By Li Yanping
Jan. 9 (Bloomberg) -- China's trade surplus probably swelled in December, surging to a record for the year, as the nation's export growth maintained momentum in the face of concern that some products are unsafe.
The trade gap rose 16 percent to $24.4 billion in December from a year earlier, according to the median estimate of 21 economists surveyed by Bloomberg News. Exports climbed 23 percent in December, after a 22.8 percent gain in November, it showed. The data may be released as early as today.
The figures are likely to demonstrate the strength of demand for China's cheap clothing, shoes and mobile phones even after exports of tainted seafood and deadly pet-food ingredients, and product recalls by Mattel Inc., spurred boycott calls.
With the economists predicting the surplus will surge to a record $263 billion for 2007, China's government will still face pressure to allow its currency to appreciate faster.

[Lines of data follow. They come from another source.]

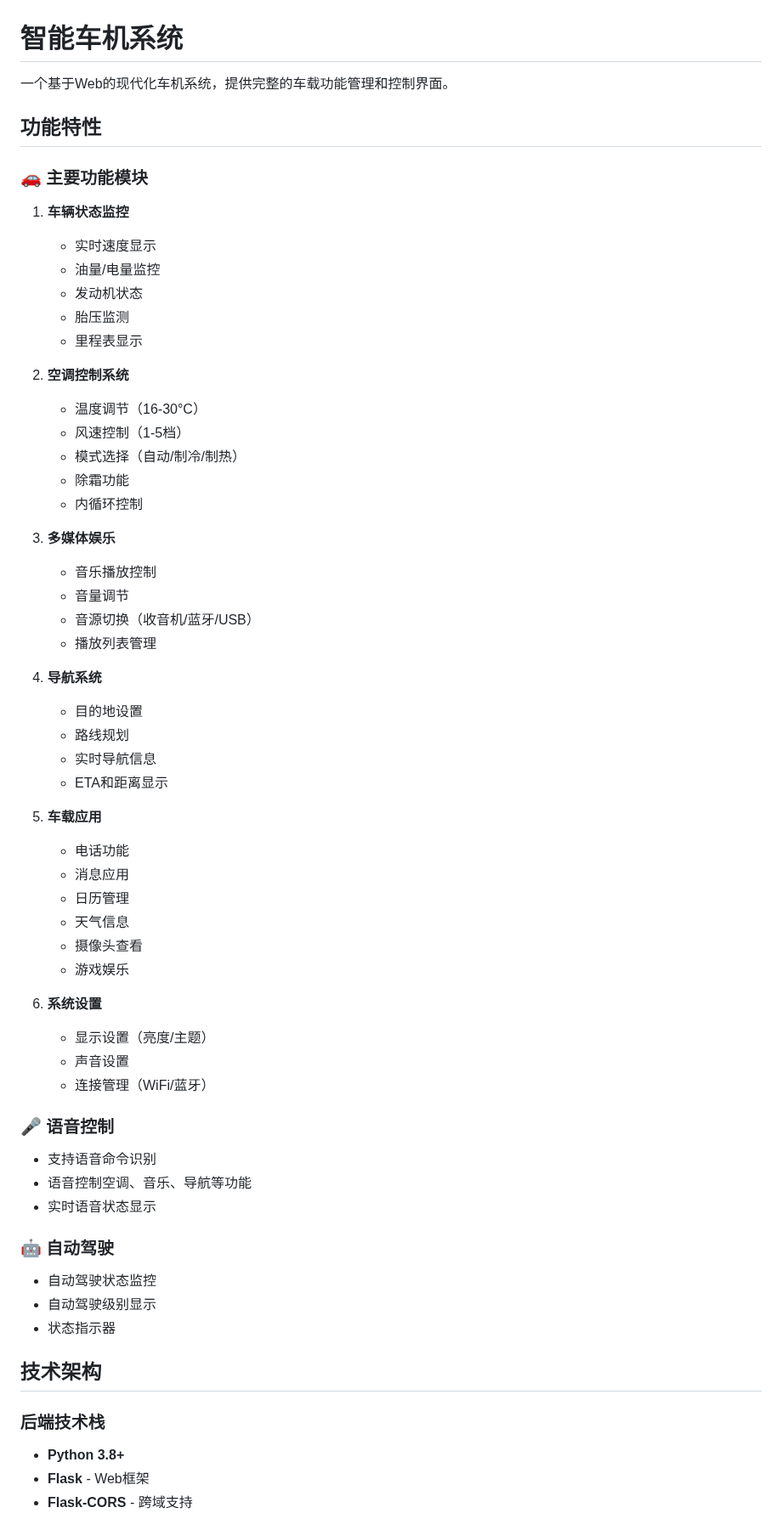
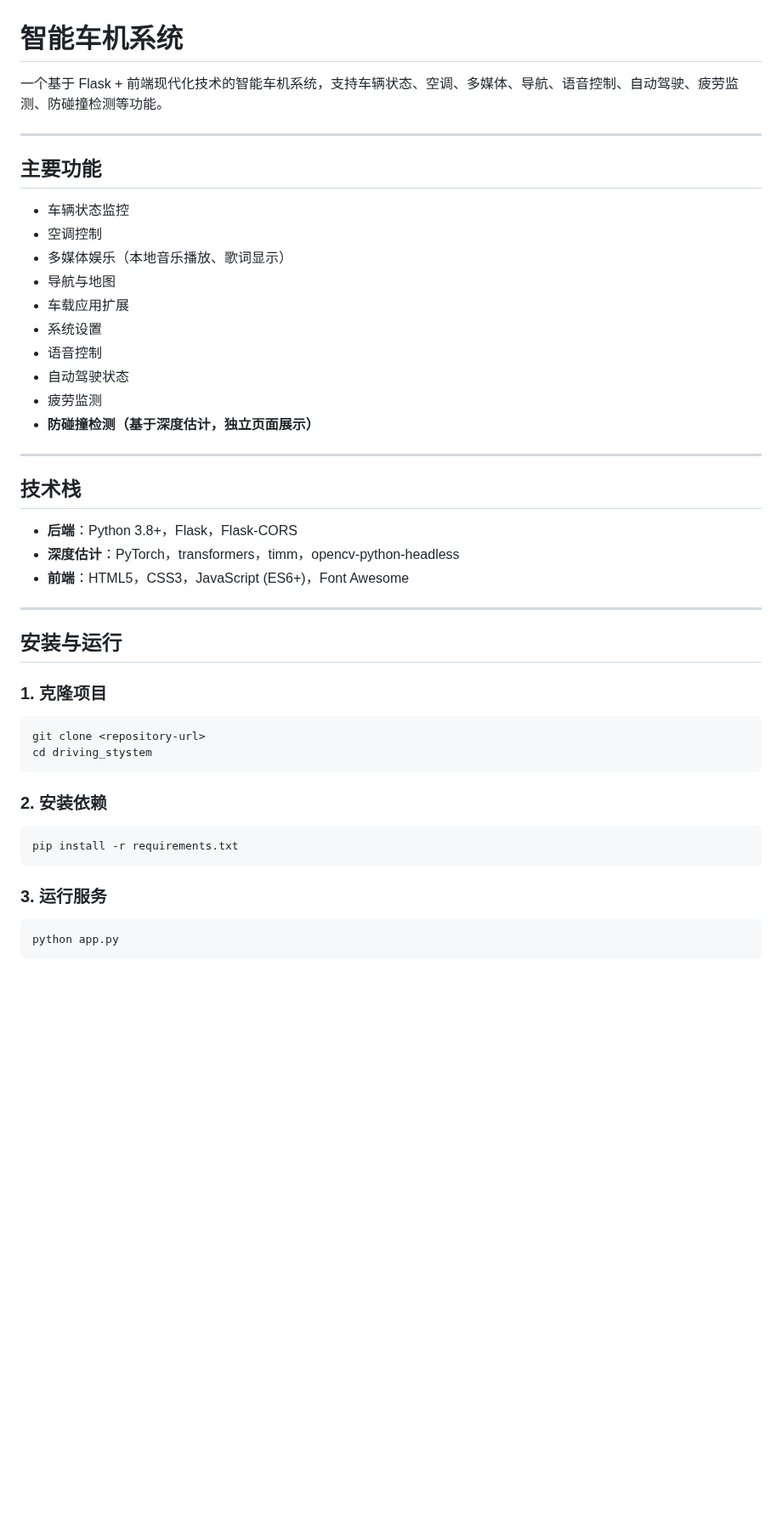
Before and after one commit to Daniel-SunQ/MCs, a Markdown page: README.md, the part around one of its changes. Shown at 85% size. Drawn GitHub-style; blank space fills up the shorter version.

````diff
--- a/README.md
+++ b/README.md
@@ -1,66 +1,50 @@
 # 智能车机系统
 
-一个基于Web的现代化车机系统，提供完整的车载功能管理和控制界面。
+一个基于 Flask + 前端现代化技术的智能车机系统，支持车辆状态、空调、多媒体、导航、语音控制、自动驾驶、疲劳监测、防碰撞检测等功能。
 
-## 功能特性
+---
 
-### 🚗 主要功能模块
+## 主要功能
 
-1. **车辆状态监控**
-   - 实时速度显示
-   - 油量/电量监控
-   - 发动机状态
-   - 胎压监测
-   - 里程表显示
+- 车辆状态监控
+- 空调控制
+- 多媒体娱乐（本地音乐播放、歌词显示）
+- 导航与地图
+- 车载应用扩展
+- 系统设置
+- 语音控制
+- 自动驾驶状态
+- 疲劳监测
+- **防碰撞检测（基于深度估计，独立页面展示）**
 
-2. **空调控制系统**
-   - 温度调节（16-30°C）
-   - 风速控制（1-5档）
-   - 模式选择（自动/制冷/制热）
-   - 除霜功能
-   - 内循环控制
+---
 
-3. **多媒体娱乐**
-   - 音乐播放控制
-   - 音量调节
-   - 音源切换（收音机/蓝牙/USB）
-   - 播放列表管理
+## 技术栈
 
-4. **导航系统**
-   - 目的地设置
-   - 路线规划
-   - 实时导航信息
-   - ETA和距离显示
+- **后端**：Python 3.8+，Flask，Flask-CORS
+- **深度估计**：PyTorch，transformers，timm，opencv-python-headless
+- **前端**：HTML5，CSS3，JavaScript (ES6+)，Font Awesome
 
-5. **车载应用**
-   - 电话功能
-   - 消息应用
-   - 日历管理
-   - 天气信息
-   - 摄像头查看
-   - 游戏娱乐
+---
 
-6. **系统设置**
-   - 显示设置（亮度/主题）
-   - 声音设置
-   - 连接管理（WiFi/蓝牙）
+## 安装与运行
 
-### 🎤 语音控制
+### 1. 克隆项目
 
-- 支持语音命令识别
-- 语音控制空调、音乐、导航等功能
-- 实时语音状态显示
+```bash
+git clone <repository-url>
+cd driving_stystem
+```
 
-### 🤖 自动驾驶
+### 2. 安装依赖
 
-- 自动驾驶状态监控
-- 自动驾驶级别显示
-- 状态指示器
+```bash
+pip install -r requirements.txt
+```
 
-## 技术架构
+### 3. 运行服务
 
-### 后端技术栈
-- **Python 3.8+**
-- **Flask** - Web框架
-- **Flask-CORS** - 跨域支持
+```bash
+python app.py
+```
 
````
Also changed, not shown: other parts of README.md (+49 -109 lines).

``Product safety is an excuse for trade protectionism,'' said Zhu Baoliang, chief economist at the State Information Center in Beijing. ``The currency is the most important tool to narrow the trade surplus because it can directly adjust import and export prices.''
A stronger yuan would slow demand for exports and cool inflation by making imports cheaper.
Zhu said the government should allow the yuan to rise 5 percent a year against a basket of currencies, not just the dollar. The State Information Center is linked to the National Development and Reform Commission, China's top planning agency.
Inflation, Stock Prices
The trade surplus has flooded the world's fourth-largest economy with cash, fueled inflation to the fastest in 11 years and fanned asset-price gains. The CSI 300 Index of stocks soared 162 percent last year and property prices climbed at the fastest pace in two years in November.
Government policy makers last month named inflation and the risk that the economy will overheat as its two main concerns for 2008 and said the People's Bank of China would pursue a ``tight monetary policy.''
China's export growth may have actually accelerated in December as some companies rushed out shipments before a round of export tax increases for energy-intensive and polluting products came into effect on Jan. 1. Eight of the 21 economists predict December's shipment expansion will be 24 percent or more.
From January, export growth may slow as the housing recession cools the economy in the U.S., China's biggest trading partner after the European Union.
A 1 percentage point slowdown in the U.S. economy's expansion would trim China's export growth by 4 percentage points and directly reduce gross domestic product by 0.5 percentage point, according to Ma Jun, chief China economist at Deutsche Bank AG in Hong Kong.
``The outlook for China's exports is darkening, as a result of faster currency appreciation and the cumulative effects of all the tax policies introduced to slow export growth,'' said Sun Mingchun, an economist at Lehman Brothers Holdings Inc.
China's currency advanced 7 percent against the U.S. dollar in 2007, twice as fast as in 2006. Against the euro, the yuan dropped 4.3 percent.
Slowing growth in exports may expose China's overcapacity, according to Sun. China's soaring exports have provided the nation's banks with cash that has been funneled into the building of thousands of factories.
``An export led slowdown would reveal the overcapacity, leading to an inventory buildup and aggressive price cuts in the second half of the year,'' Sun said. Both would ``undermine firms' profitability and ability to repay bank loans.''
The trade surplus may continue to widen because import growth could also slow as the government's measures to prevent the economy from overheating begin to take effect. The central bank raised interest rates six times last year and ordered banks to increase the amount of money they set aside as reserves on 10 separate occasions.
Lehman Brothers forecasts the yuan will appreciate about 7 percent against the dollar in 2008.
Imports probably grew by 25.5 percent in December, compared with 25.3 percent in November, according to the survey.